Spill Sesh Spills a Secret of Its Own

For the last five years, Spill Sesh, a popular YouTube channel, has covered the world of social media stars, providing detailed recaps and tart commentary on their scandals and beefs du jour.

But even as the Spill Sesh channel racked up more than 700,000 subscribers, the person behind it kept her identity secret. She has not appeared in the account’s more than 1,000 videos and has disguised her voice with an audio filter called monster.

Her viewers have long speculated about who or what was behind the channel. Was it a content farm? Or someone related to a famous YouTuber? Or maybe a famous YouTuber, doing gossip on the side? On Friday, the mystery was solved when the person behind Spill Sesh revealed her secret in a new video.

She is Kristi Cook, a former TMZ staff member who grew up in Florida. In an interview with The New York Times, the first she has given under her own name, she said that she had initially kept her identity hidden because she felt it gave her more creative freedom. Now that she’s self-employed, and doing well enough to own a house in Los Angeles, she sees no reason to stay in the shadows.

Ms. Cook, 26, developed an interest in pop culture as a young girl, during what she described as her “Disney Channel era.” After that, she went online and more or less stayed there. “YouTube was where I was consuming all my content from middle school and beyond,” she said.

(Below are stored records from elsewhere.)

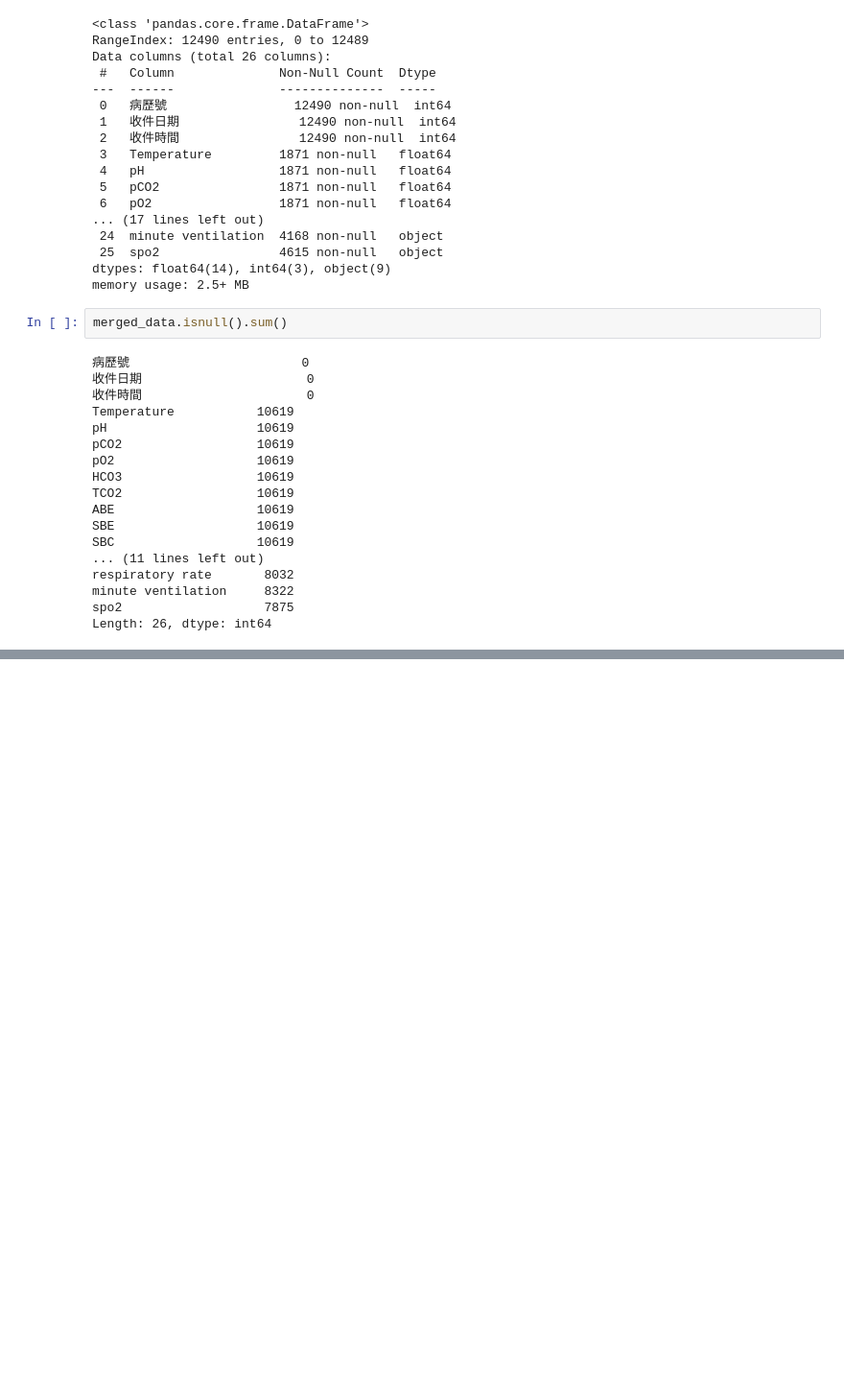
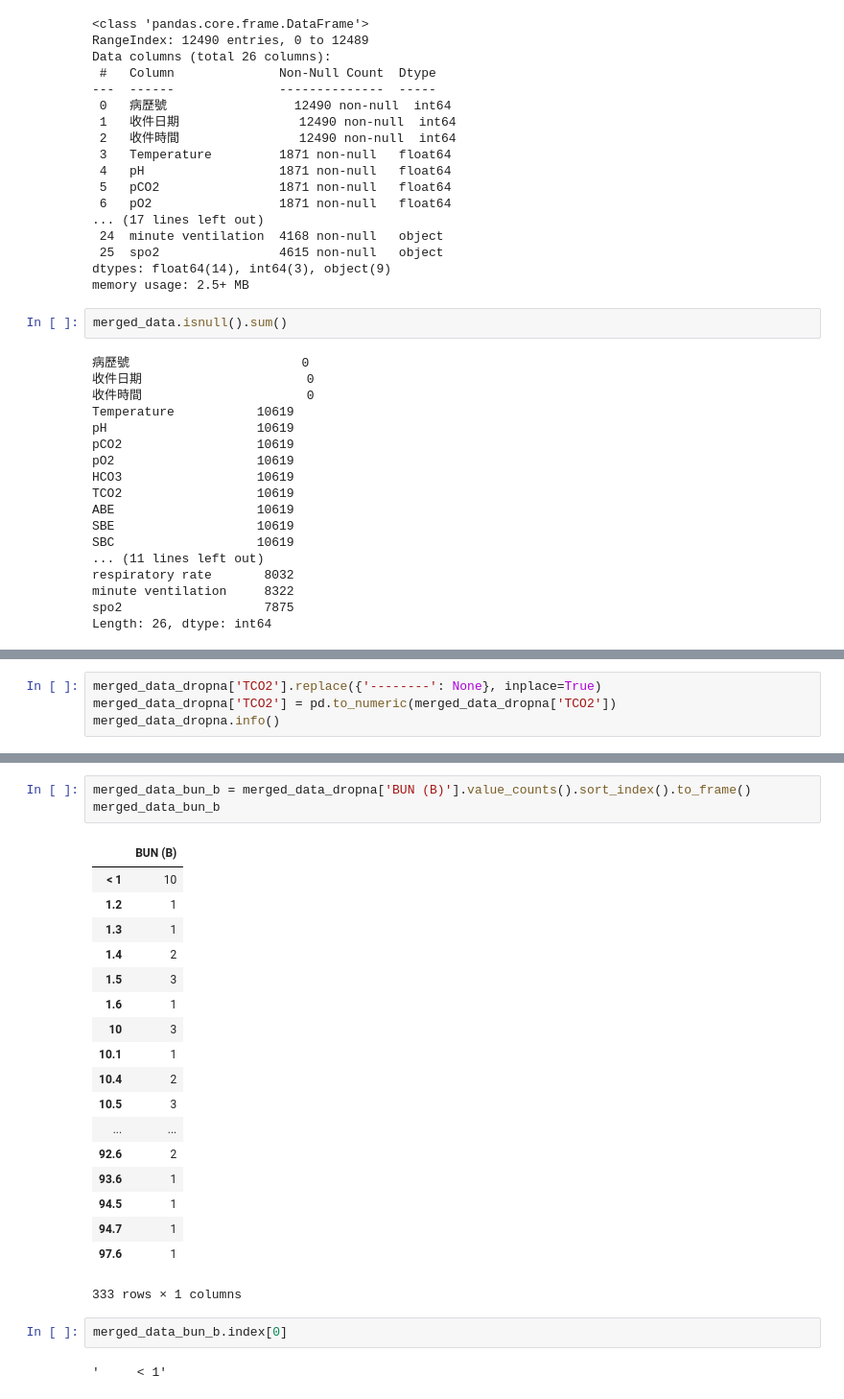
Before and after one commit to yungshun317/sklearn-aftygh-respiratory-therapy, a Jupyter notebook: aftygh_respiratory_therapy.ipynb, the cells around one changed output, grey strips where cells are left out. Shown at 96% size. Cells and saved outputs as stored; diff of their text form; blank space fills up the shorter version.

```diff
--- a/aftygh_respiratory_therapy.ipynb
+++ b/aftygh_respiratory_therapy.ipynb
@@ -129,0 +115,4 @@ memory usage: 394.7+ KB
+# %%
+merged_data_dropna['TCO2'].replace({'--------': None}, inplace=True)
+merged_data_dropna['TCO2'] = pd.to_numeric(merged_data_dropna['TCO2'])
+merged_data_dropna.info()
@@ -129,0 +146,26 @@ memory usage: 394.7+ KB
+# %%
+merged_data_bun_b = merged_data_dropna['BUN (B)'].value_counts().sort_index().to_frame()
+merged_data_bun_b
+# %% [output]
+|  | BUN (B) |
+| < 1 | 10 |
+| 1.2 | 1 |
+| 1.3 | 1 |
+| 1.4 | 2 |
+| 1.5 | 3 |
+| 1.6 | 1 |
+| 10 | 3 |
+| 10.1 | 1 |
+| 10.4 | 2 |
+| 10.5 | 3 |
+| ... | ... |
+| 92.6 | 2 |
+| 93.6 | 1 |
+| 94.5 | 1 |
+| 94.7 | 1 |
+| 97.6 | 1 |
+333 rows × 1 columns
+# %%
+merged_data_bun_b.index[0]
+# %% [output]
+'     < 1'
```
Also changed, not shown: parts of 23 cells of this notebook.
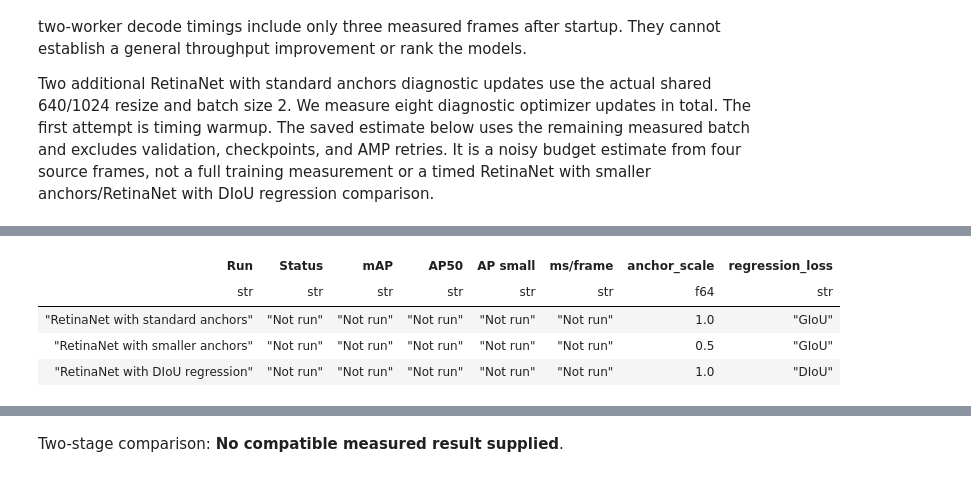
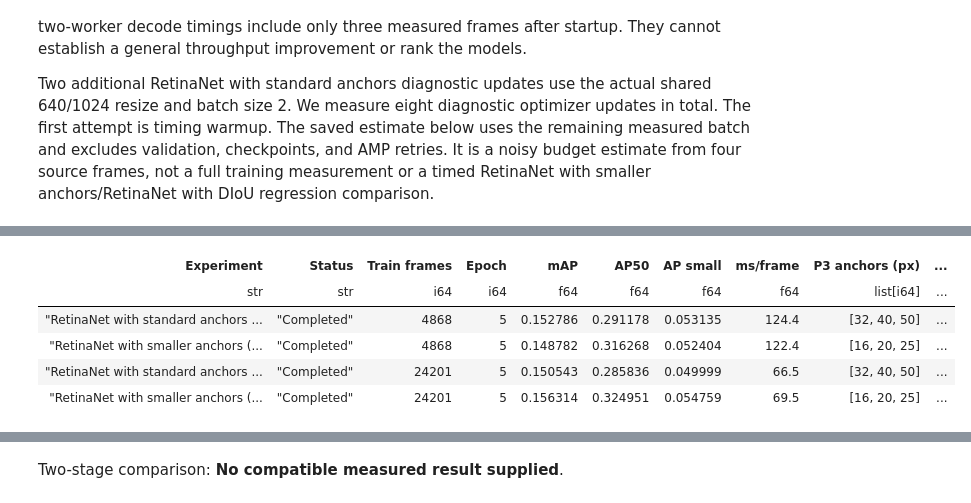
Before and after one commit to ke1rro/hm2, a Jupyter notebook: notebooks/02_retinanet.ipynb, the cells around one changed output, grey strips where cells are left out. Saved outputs shown, nothing was run; the diff lists cells and outputs as text; code cells hidden in the pictures.

Commit message:
feat: add retina analysis

```diff
--- a/notebooks/02_retinanet.ipynb
+++ b/notebooks/02_retinanet.ipynb
@@ -28,6 +34,7 @@ import torchvision
 from decouple import config
 from IPython.display import Image as DisplayImage
 from IPython.display import Markdown, display
+from PIL import Image
 
 working_directory = Path.cwd().resolve()
 REPOSITORY_ROOT = next(
@@ -41,9 +48,9 @@ from hm2.data import CLASS_NAMES, find_dataset_root
 from hm2.detection_data import DetectionDataset, make_loader, select_frames
 from hm2.evaluation import evaluate_coco, predictions_to_coco
 from hm2.experiment_checkpoint import load_checkpoint
+from hm2.experiment_names import EXPERIMENTS as BATCH_EXPERIMENTS
 from hm2.experiment_names import (
     describe_text,
-    descriptive_name,
     experiment_label,
     result_directory,
     storage_id,
@@ -55,14 +62,22 @@ from hm2.retinanet import (
     run_smoke_test,
     train_steps,
 )
-from hm2.visualization import draw_prediction_pair
+from hm2.retinanet_analysis import PLOT_COLORS, PLOT_LABELS
 
 METADATA_DIRECTORY = REPOSITORY_ROOT / "data/metadata"
 EXPERIMENT_DIRECTORY = REPOSITORY_ROOT / "data/experiments/retinanet"
+RESULTS_DIRECTORY = Path(
+    config(
+        "RETINANET_BATCH_DIR",
+        default=str(REPOSITORY_ROOT / "results/retinanet/retinanet_stride5_full_5epochs_seed2026"),
+    )
+).expanduser()
 DEVICE = torch.device("cuda" if torch.cuda.is_available() else "cpu")
 torch.set_num_threads(2)
 torch.backends.cudnn.benchmark = False
-pl.Config.set_tbl_rows(12)
+pl.Config.set_tbl_rows(32)
+pl.Config.set_tbl_cols(12)
+pl.Config.set_fmt_str_lengths(90)
 logging.basicConfig(level=logging.INFO, stream=sys.stdout)
 
 runtime = {
@@ -657,38 +683,29 @@ saved in each result JSON. Missing experiments remain explicitly marked `Not run
 # %%
-graded_results = {}
+experiment_records: dict[str, dict] = {
+    name: {
+        record: json.loads((RESULTS_DIRECTORY / name / f"{record}.json").read_text())
+        for record in ("config", "status", "metrics")
+    }
+    for name in BATCH_EXPERIMENTS
+}
+
 result_rows = []
-for run, settings in EXPERIMENTS.items():
-    path = result_directory(EXPERIMENT_DIRECTORY, run) / "result.json"
-    if path.is_file():
-        result = json.loads(path.read_text())
-        saved_config = result["config"]
-        if (
-            saved_config["validation_protocol"] != validation_protocol
-            or saved_config["training"] != TRAINING
-            or saved_config["variant"] != settings
-            or saved_config["initialization"] != "COCO-pretrained"
-            or saved_config["model"] != "retinanet_resnet50_fpn_v2"
-        ):
-            raise ValueError(f"Incompatible training or validation configuration in {path}.")
-        graded_results[run] = result
-        metrics = result["metrics"]
-        row = {
-            "Run": experiment_label(run),
-            "Status": result["status"],
-            "mAP": f"{metrics['map']:.4f}",
-            "AP50": f"{metrics['ap50']:.4f}",
-            "AP small": f"{metrics['ap_small']:.4f}",
-            "ms/frame": f"{result['inference']['milliseconds_per_frame']:.1f}",
+for name, records in experiment_records.items():
+    validation = records["metrics"][-1]
+    metrics = validation["metrics"]
+    result_rows.append(
+        {
+            "Experiment": experiment_label(name),
+            "Status": "Completed" if records["status"]["completed"] else "Partial",
+            "Train frames": records["status"]["train_frames"],
+            "Epoch": validation["epoch"],
+            "mAP": round(metrics["map"], 6),
+            "AP50": round(metrics["ap50"], 6),
+            "AP small": round(metrics["ap_small"], 6),
+            "ms/frame": round(validation["inference"]["milliseconds_per_frame"], 1),
+            "P3 anchors (px)": records["config"]["anchor_sizes"][0],
+            "Regression loss": records["config"]["loss"]["regression"],
         }
-    else:
-        row = {
-            "Run": experiment_label(run),
-            "Status": "Not run",
-            "mAP": "Not run",
-            "AP50": "Not run",
-            "AP small": "Not run",
-            "ms/frame": "Not run",
-        }
-    result_rows.append({**row, **settings})
+    )
 pl.from_dicts(result_rows)
 # %% [output]
@@ -696,7 +713,8 @@ shape: (3, 8)
-| Run | Status | mAP | AP50 | AP small | ms/frame | anchor_scale | regression_loss |
-| str | str | str | str | str | str | f64 | str |
-| "RetinaNet with standard anchors" | "Not run" | "Not run" | "Not run" | "Not run" | "Not run" | 1.0 | "GIoU" |
-| "RetinaNet with smaller anchors" | "Not run" | "Not run" | "Not run" | "Not run" | "Not run" | 0.5 | "GIoU" |
-| "RetinaNet with DIoU regression" | "Not run" | "Not run" | "Not run" | "Not run" | "Not run" | 1.0 | "DIoU" |
+| Experiment | Status | Train frames | Epoch | mAP | AP50 | AP small | ms/frame | P3 anchors (px) | ... |
+| str | str | i64 | i64 | f64 | f64 | f64 | f64 | list[i64] | ... |
+| "RetinaNet with standard anchors ... | "Completed" | 4868 | 5 | 0.152786 | 0.291178 | 0.053135 | 124.4 | [32, 40, 50] | ... |
+| "RetinaNet with smaller anchors (... | "Completed" | 4868 | 5 | 0.148782 | 0.316268 | 0.052404 | 122.4 | [16, 20, 25] | ... |
+| "RetinaNet with standard anchors ... | "Completed" | 24201 | 5 | 0.150543 | 0.285836 | 0.049999 | 66.5 | [32, 40, 50] | ... |
+| "RetinaNet with smaller anchors (... | "Completed" | 24201 | 5 | 0.156314 | 0.324951 | 0.054759 | 69.5 | [16, 20, 25] | ... |
 # %%
 per_class_rows = [
```
Also changed, not shown: parts of 13 cells of this notebook, 6 other files.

She contributed to USA Today in her first year at Florida Atlantic University. Then she moved to California and worked as a tour guide on the Warner Bros. lot in Burbank, outside Los Angeles. She soon landed an internship at TMZ that eventually became a full-time job, and dropped out of college.

“Our art department was called ‘the galleries,’ and we made photo galleries,” Ms. Cook said. “On the top of the TMZ website, there’s like five main stories, and two of them are photo oriented.” Her work involved “scouring Instagram every single day,” she said, an experience that prepared her for eventual career.

“One day in 2018, I stumbled upon a drama video,” Ms. Cook said, referring to an online genre known as drama commentary, in which a host recaps the ups and downs of people with large followings on YouTube. “I was fascinated by the fact that people were interested in news about YouTubers, because at the time I didn’t think mainstream media was…